Scott Hightower, an American poet, teacher, and reviewer, is the author of five books of poetry. His third, Part of the Bargain, won the 2004 Hayden Carruth Award. He is also the recipient of a Willis Barnstone Translation Prize for a translation from Spanish. Hightower notes that he was "politically radicalized by seeing suffering and struggle in the lives of rural Texas life"—which led to his lifetime political activism. He is an advocate of developed countries stepping away from the Death Penalty. He is also supportive of basic civil liberties such as access to healthcare and education. He is concerned with biases based on gender, race, and sexual orientation. Hightower likes animals and encourages responsible care. He expresses a specific sympathy on behalf of sanctuaries for butterflies, birds, retired elephants, and horses.
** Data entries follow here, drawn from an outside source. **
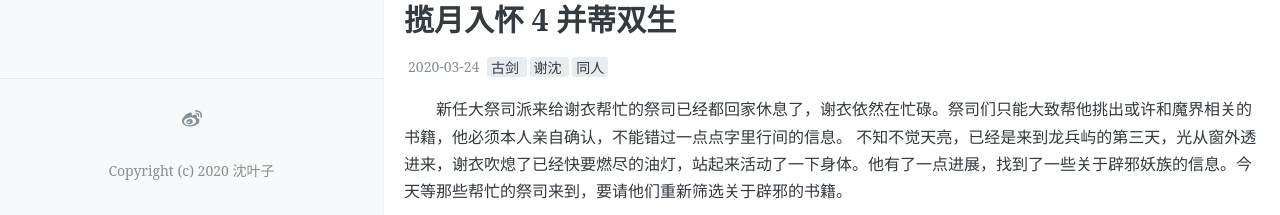
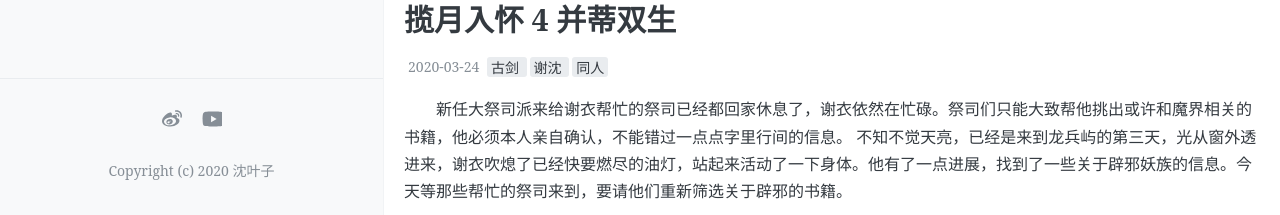
Before and after one commit to KnightShen711/ForeverNight, a Jekyll site: the page built from index.html, in a window 1280 px wide and 900 px high, scrolled down 532 px. Shown: the part 682-897 px from the top of the window. Built offline with Jekyll 4.4.1, drawn with Linux system fonts in a browser that asks for light colours; the list of posts is cut into pages by our own code; comment, search, counter and statistics services are not loaded.

Commit message:
试验友情链接

```diff
--- a/_config.yml
+++ b/_config.yml
@@ -50,6 +50,7 @@ excerpt_separator: <!-- more -->
 # 你的社交网络链接，它们会作为图标出现在你的网站页脚中，可选填写
 footer-links:
   weibo: knightshen
+  friend1: https://kamadhatu.github.io/sanjingjiuhuang/
   #behance: # https://www.behance.net/<>
   #dribbble: # https://dribbble.com/<>
   #email: fromendworld@outlook.com
--- a/_includes/svg-icons.html
+++ b/_includes/svg-icons.html
@@ -61,4 +61,8 @@
   <li><a href="https://youtube.com/{{ site.footer-links.youtube }}" class="icon-28 youtube" title="YouTube"><svg viewBox="0 0 512 512"><path d="M549.655 124.083c-6.281-23.65-24.787-42.276-48.284-48.597C458.781 64 288 64 288 64S117.22 64 74.629 75.486c-23.497 6.322-42.003 24.947-48.284 48.597-11.412 42.867-11.412 132.305-11.412 132.305s0 89.438 11.412 132.305c6.281 23.65 24.787 41.5 48.284 47.821C117.22 448 288 448 288 448s170.78 0 213.371-11.486c23.497-6.321 42.003-24.171 48.284-47.821 11.412-42.867 11.412-132.305 11.412-132.305s0-89.438-11.412-132.305zm-317.51 213.508V175.185l142.739 81.205-142.739 81.201z"/></svg><!--[if lt IE 9]><em>YouTube</em><![endif]--></a></li>
   {% endif %}
 
+  {% if site.footer-links.friend1 %}
+  <li><a href="{{ site.footer-links.friend1 }}" class="icon-28 youtube" title="friend1"><svg viewBox="0 0 512 512"><path d="M549.655 124.083c-6.281-23.65-24.787-42.276-48.284-48.597C458.781 64 288 64 288 64S117.22 64 74.629 75.486c-23.497 6.322-42.003 24.947-48.284 48.597-11.412 42.867-11.412 132.305-11.412 132.305s0 89.438 11.412 132.305c6.281 23.65 24.787 41.5 48.284 47.821C117.22 448 288 448 288 448s170.78 0 213.371-11.486c23.497-6.321 42.003-24.171 48.284-47.821 11.412-42.867 11.412-132.305 11.412-132.305s0-89.438-11.412-132.305zm-317.51 213.508V175.185l142.739 81.205-142.739 81.201z"/></svg><!--[if lt IE 9]><em>YouTube</em><![endif]--></a></li>
+  {% endif %}
+
 </ul>
```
His first three books, without the lament of victimhood, incorporate his mother's bout with polio, the loss of his brother to AIDS, the loss of his sister to breast cancer. The themes of spirit captured in matter are archetypal and poetically compelling. Hightower's poetry reviews often appear in Fogged Clarity, The Brooklyn Rail, The Journal, Manhattan Review, Coldfront Magazine, and other national journals. He has taught writing at New York University (Gallatin School), Poets House, Fordham University, Drew University, the Gay Men's Health Crisis, and F.I.T.. He lives in New York City with his life-partner Jose Fernandez and sojourns in Spain. Background Hightower was born 1952 in Lampasas Co., Texas. He was the youngest child of a family that lived on a modest working ranch near the hamlet of Lometa, Texas. His father, Berley Hightower, was a cowboy/rancher. The first week of August, 1952, Joyce Blauvelt Hightower gave birth to her third child on a Monday. On Wednesday of the same week, she was diagnosed with polio. Hightower later lived and worked in Austin and traveled throughout India. Later, Hightower traveled to Mexico, Egypt, Turkey, Morocco, and throughout Europe. He studied with Richard Howard and Marie Ponsot. Eventually, he earned his Master of Fine Arts Degree from Columbia University where he won the Academy of American Poets Prize. At Columbia University, Hightower studied with J.D. McClatchy, William Matthews, Daniel Halprin, and Alfred Corn.)
I hope my death is not stolen from me
by a fiery blast of Fahrenheit or Celsius
or another calculatable accuracy.
I will gladly relinquish all the pleasures of daily
bread, the pride and dreams of art—even pulse;
but I hope my death will not be taken from me.
Actually, it is a modest policy;
little there to discuss as to solace
or in the way of privacy.
A valued moment of self-possession? Might it be
something to embrace more than to expulse?
I hope my death will not be pried from me.
My end is not to be just a cause in a public sea
of scientists teaming against a disease,
a private point in a welter of piracy.
After all, won't it fundamentally and rightly
be mine and no one else's? I hope my death is
not taken from me; better, it be
an appointment kept in a private sea.